An award of tax incentives for General Mills in Cedar Rapids by the state’s economic development board on Aug. 21 didn’t attract much notice, but strikes us as an extremely encouraging sign for that company’s future in the Corridor.
General Mills received the incentives for a project to modernize a production line in Cedar Rapids, where the company makes ready-to-eat cereals, fruit roll-ups and frosting. The company’s request for state assistance is the latest in a long line of expansions at the plant, but this was the first since a January 2019 vote by more than 500 employees to unionize.
We previously expressed our concerns in this space that unionization of the plant, which had long been an open shop, threatened the company’s history of investment in Cedar Rapids going back more than a half century. This was a concern highlighted by the fact that General Mills’ cereal business was hurting at the time, due to changing consumer preferences, and the company was taking steps to cut costs.
The eat-at-home trend fueled by the COVID-19 pandemic has helped revitalize General Mills’ cereal business, and if the plant modernization is completed, the company now expects to create an additional 50 jobs and invest $37 million in Cedar Rapids.
This also seems to be a vote of confidence by General Mills in the labor relations situation at the Cedar Rapids plant, as it seems unlikely that a company with its track record would expand a plant where it’s expecting strikes or work stoppages to become a regular occurrence.
The Retail, Wholesale and Department Store Workers Union, which was voted in to represent General Mills workers, has long represented workers at the Quaker Oats plant in Cedar Rapids. That plant is one of the longest continuously operating plants in the Quaker Foods division of PepsiCo and has mostly enjoyed good labor relations with its unions.
Maintaining good labor relations can be a delicate balance, requiring give and take on both sides. We are glad to see General Mills, a company which has a long history of operating both union and non-union plants, was able to reach its first contact with RWDSU last year and is confident enough to continue making investments here.
Some of the Corridor’s largest employers, including Collins Aerospace, Whirlpool Corp., Quaker and University of Iowa Hospitals & Clinics, have long prospered here with union representation. With good faith on both sides, there’s no reason General Mills can’t join them.
The plant expansion comes at a very good time for Cedar Rapids, which has seen widespread business interruptions due to the Aug. 10 derecho, and both furloughs and layoffs at its largest private employer – Collins Aerospace – due to a steep drop in its sales of OEM and aftermarket parts to the commercial aviation market.

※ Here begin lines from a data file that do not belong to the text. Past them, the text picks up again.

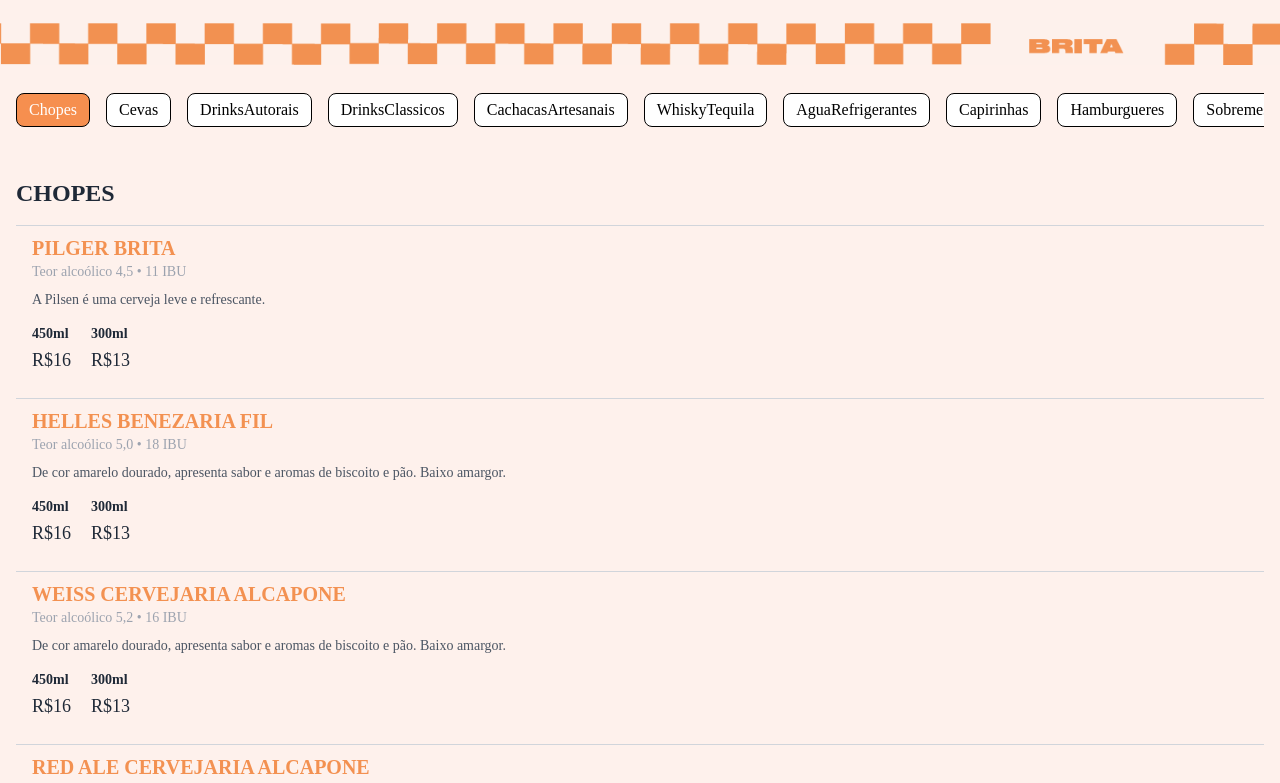
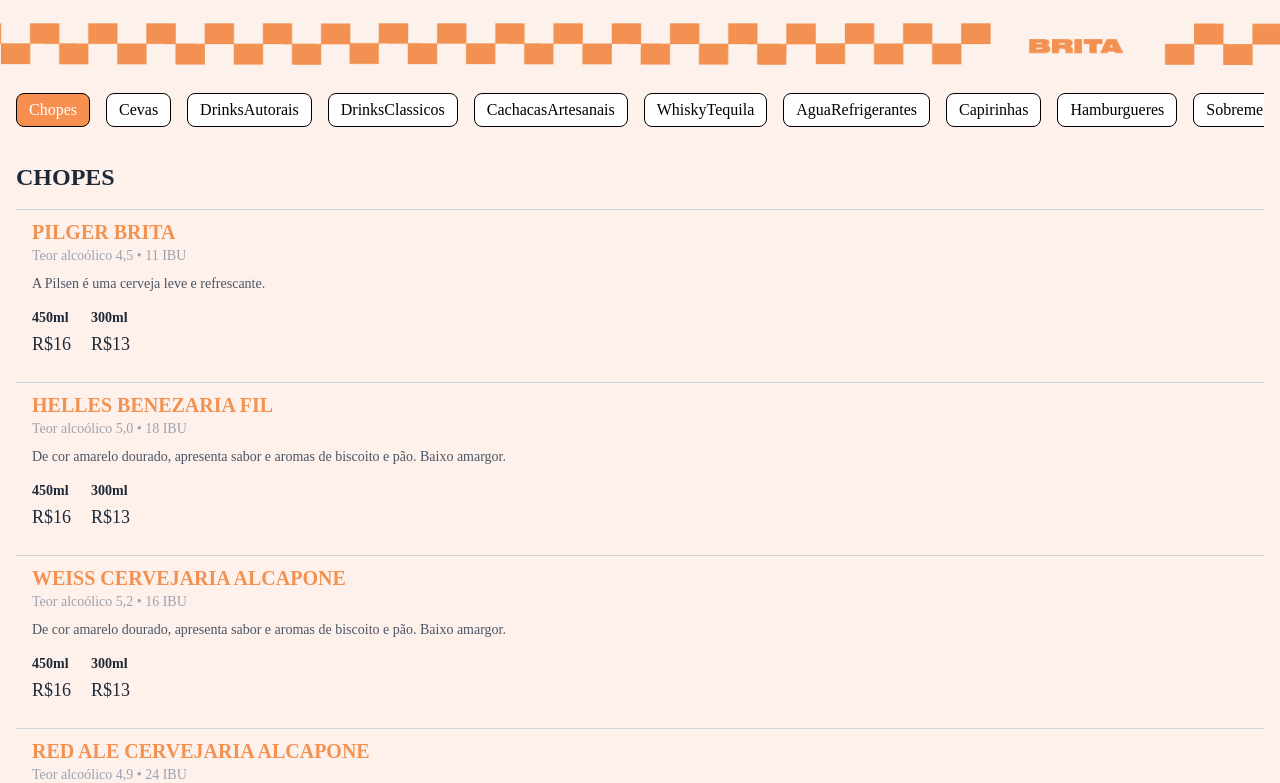
Before and after one commit to joaorhodenntc/cardapio-digital, a Next.js app: page / in a window 1280 px wide. Shown: the top 783 px of the page. Built offline with nearby package versions, Linux system fonts and the light colour scheme; a web font is replaced by a local one.

Commit message:
add margin

```diff
--- a/src/app/page.tsx
+++ b/src/app/page.tsx
@@ -93,7 +93,11 @@
         setCategorySelected={setSelectedSection}
       />
 
-      <div className="container mx-auto px-4 pt-8 mt-20 relative">
+      <div
+        className={`container mx-auto px-4 pt-8 mt-16 relative ${
+          isFixed ? "pt-12" : ""
+        }`}
+      >
         <div id="chopes" ref={chopesRef} className="scroll-mt-20 relative">
           <MenuSection title="CHOPES" items={menuData.chopes} />
         </div>
```
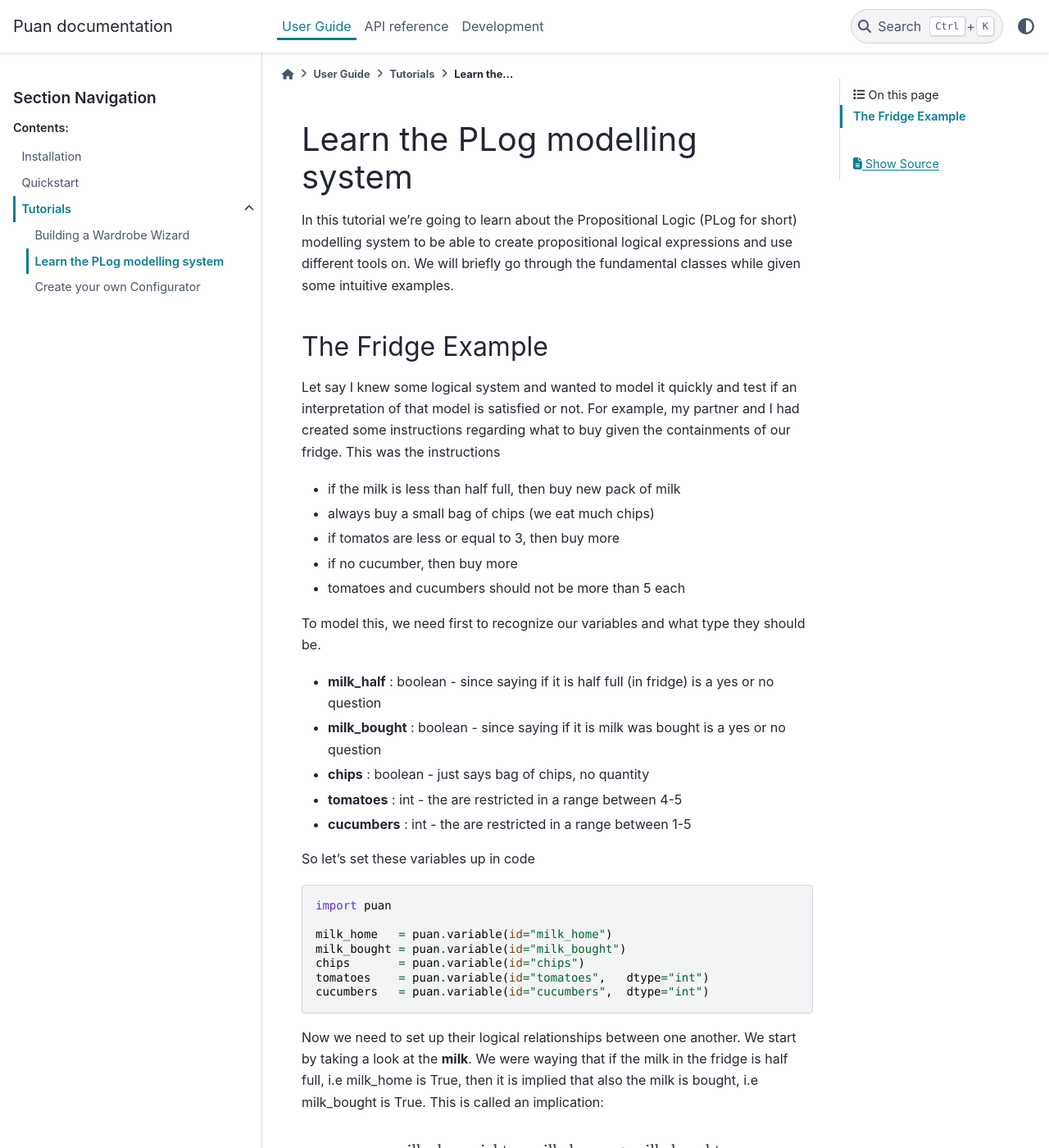
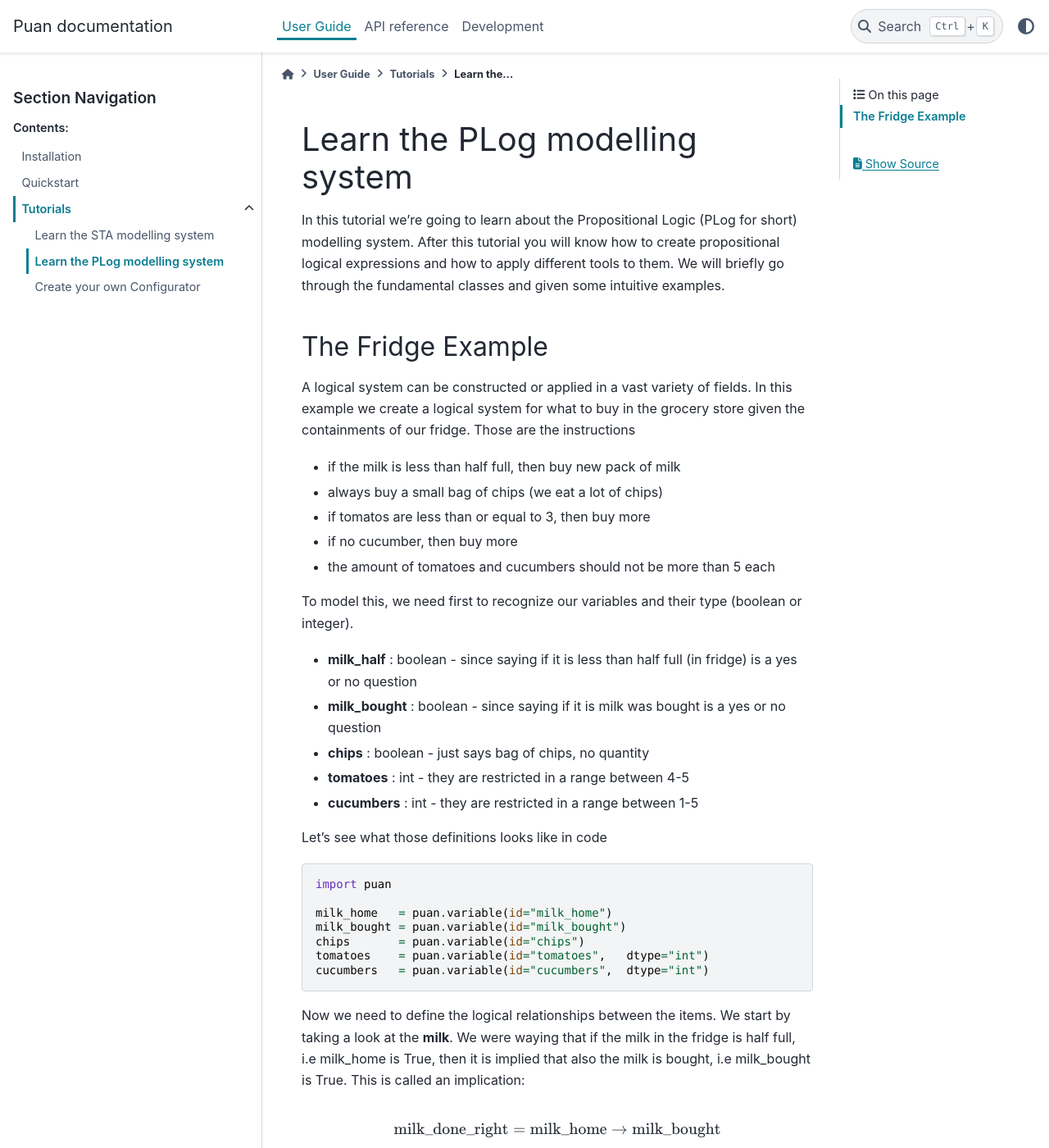
Before and after one commit to ourstudio-se/puan-python, a Sphinx documentation site: the page built from docs/source/guide/tutorials/plog-model.rst, in a window 1280 px wide and 1400 px high. Shown: the whole window at 82% size. Built offline with Sphinx 7.4.7 and the PyData theme 0.15.4, drawn with Linux system fonts in a browser that asks for light colours; some of the changed text lies outside the part shown.

Commit message:
Updates to tutorials

```diff
--- a/docs/source/guide/tutorials/plog-model.rst
+++ b/docs/source/guide/tutorials/plog-model.rst
@@ -1,31 +1,32 @@
+.. _plog-model:
+
 Learn the PLog modelling system
 ===============================
-In this tutorial we're going to learn about the Propositional Logic (PLog for short) modelling system
-to be able to create propositional logical expressions and use different tools on. We will briefly go through
-the fundamental classes while given some intuitive examples.
+In this tutorial we're going to learn about the Propositional Logic (PLog for short) modelling system.
+After this tutorial you will know how to create propositional logical expressions and how to apply different tools to them. We will briefly go through
+the fundamental classes and given some intuitive examples.
 
 
 The Fridge Example
 ------------------
-Let say I knew some logical system and wanted to model it quickly and test if an interpretation of that model
-is satisfied or not. For example, my partner and I had created some instructions regarding what to buy given the containments
-of our fridge. This was the instructions
+A logical system can be constructed or applied in a vast variety of fields. In this example we create a logical system
+for what to buy in the grocery store given the containments of our fridge. Those are the instructions
 
 - if the milk is less than half full, then buy new pack of milk
-- always buy a small bag of chips (we eat much chips)
-- if tomatos are less or equal to 3, then buy more
+- always buy a small bag of chips (we eat a lot of chips)
+- if tomatos are less than or equal to 3, then buy more
 - if no cucumber, then buy more
-- tomatoes and cucumbers should not be more than 5 each
+- the amount of tomatoes and cucumbers should not be more than 5 each
 
-To model this, we need first to recognize our variables and what type they should be.
+To model this, we need first to recognize our variables and their type (boolean or integer).
 
-- **milk_half**     : boolean   - since saying if it is half full (in fridge) is a yes or no question
+- **milk_half**     : boolean   - since saying if it is less than half full (in fridge) is a yes or no question
 - **milk_bought**   : boolean   - since saying if it is milk was bought is a yes or no question
 - **chips**         : boolean   - just says bag of chips, no quantity
-- **tomatoes**      : int       - the are restricted in a range between 4-5
-- **cucumbers**     : int       - the are restricted in a range between 1-5
+- **tomatoes**      : int       - they are restricted in a range between 4-5
+- **cucumbers**     : int       - they are restricted in a range between 1-5
 
-So let's set these variables up in code
+Let's see what those definitions looks like in code
 
 .. code:: python
 
@@ -37,7 +38,7 @@
     tomatoes    = puan.variable(id="tomatoes",   dtype="int")
     cucumbers   = puan.variable(id="cucumbers",  dtype="int")
 
-Now we need to set up their logical relationships between one another. We start by taking a look at the **milk**.
+Now we need to define the logical relationships between the items. We start by taking a look at the **milk**.
 We were waying that if the milk in the fridge is half full, i.e milk_home is True, then it is implied that also the milk is bought, i.e milk_bought is True.
 This is called an implication:
 
@@ -45,11 +46,11 @@
 
    \text{milk_done_right} = \text{milk_home} \rightarrow \text{milk_bought}
 
-There is a proposition class for this expression called `:class: puan.logic.plog.Imply` and it exist to model an implication.
-The `Imply` proposition is another essential class in the plog system and it has two properties; a condition and a consequence.
-The operator says the relationship between the condition and the consequence. For instance, it can say *if milk is half* (condition), then buy more milk (consequence).
+There is a proposition class for this expression called :class:`puan.logic.plog.Imply` which models an implication.
+The implication-proposition has two properties; a condition and a consequence where imply is the relation between the condition and the consequence.
+For instance, we can define *if milk is half* (condition), then buy more milk (consequence).
 
-So now, let's put it into code.
+Let's put it into code.
 
 .. code:: python
 
@@ -61,10 +62,11 @@
         variable="milk_done_right"
     )
 
-*Note that the `id` here is optional and not necessarily used.*
+*Note that the `id` is optional and could be left empty.*
 
-The tomatoes and cucumbers are limited by some integers. Both the number of tomatoes and cucumbers must not be larger than 5.
-And the number of tomatoes should not be less than 2. To model this we do the following
+The number of tomatoes and cucumbers must not be larger than 5 each, and the number of tomatoes should not be less than 2.
+We model this using the proposition classes :class:`puan.logic.plog.AtLeast` and :class:`puan.logic.plog.AtMost`.
+Those classes takes ``proposition`` as input together with a ``value`` defining the upper and lower bound of the propostion respectively.
 
 .. code:: python
 
@@ -78,12 +80,13 @@
     # cucumbers more or equal to 1
     cucumbers_ge_one = pg.AtLeast(propositions=[cucumbers], value=1, variable="cucumbers_ge_one")
 
-Now if all of these variables are true, then it means that number of tomatoes are between 4-5 and number of cucumbers between 1-5.
-To tie these two expressions we need to plug them into an `Imply` proposition.
+Now if all of these variables are true, then it means that number of tomatoes is between 4-5 and number of cucumbers is between 1-5.
+To tie these two expressions we need to plug them into a so called All-proposition.
+*Note that the All-proposition is a special case of the AtLeast-proposition*.
 
 .. code:: python
 
-    vegestables_ok = pg.All(
+    vegetables_ok = pg.All(
         tomatoes_ge_four,
         tomatoes_le_five,
         cucumbers_le_five,
@@ -102,12 +105,14 @@
         variable="fridge"
     )
 
-And imagine now that we are going to the store and notice what we have in the fridge:
+*Note how we can create propositions by combining booleans like chips_is_true with more advanced propositions, such as the vegetables_ok, to create a logical system*.
+
+Now it's time to see what we have in the fridge:
 
 - milk is less than half full
 - we have two tomatoes and no cucumbers
 
-we go to the store and check our model with the current shopping cart after we added two tomatoes and one cucumber:
+We head to the store and check our model with the current shopping cart after we added two tomatoes:
 
 .. code:: python
 
@@ -140,4 +145,4 @@
     print(fridge_model.evaluate(new_cart))
     # >>> True
 
-And now we are ready to checkout and go home.
+The model is satisfied and we are ready to checkout and go home.
```
Also changed, not shown: other parts of docs/source/guide/tutorials/plog-model.rst (+1 -1 lines), docs/source/guide/tutorials/configurator.rst (+34 -20 lines), docs/source/guide/tutorials/sta-model.rst (+95 -49 lines), 1 other file.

Projects like the General Mills expansion and a proposed $139 million investment by BAE Systems in the same part of Cedar Rapids will help the Corridor economy weather the COVID-19 recession and build a stronger economic foundation for whatever comes next. CBJ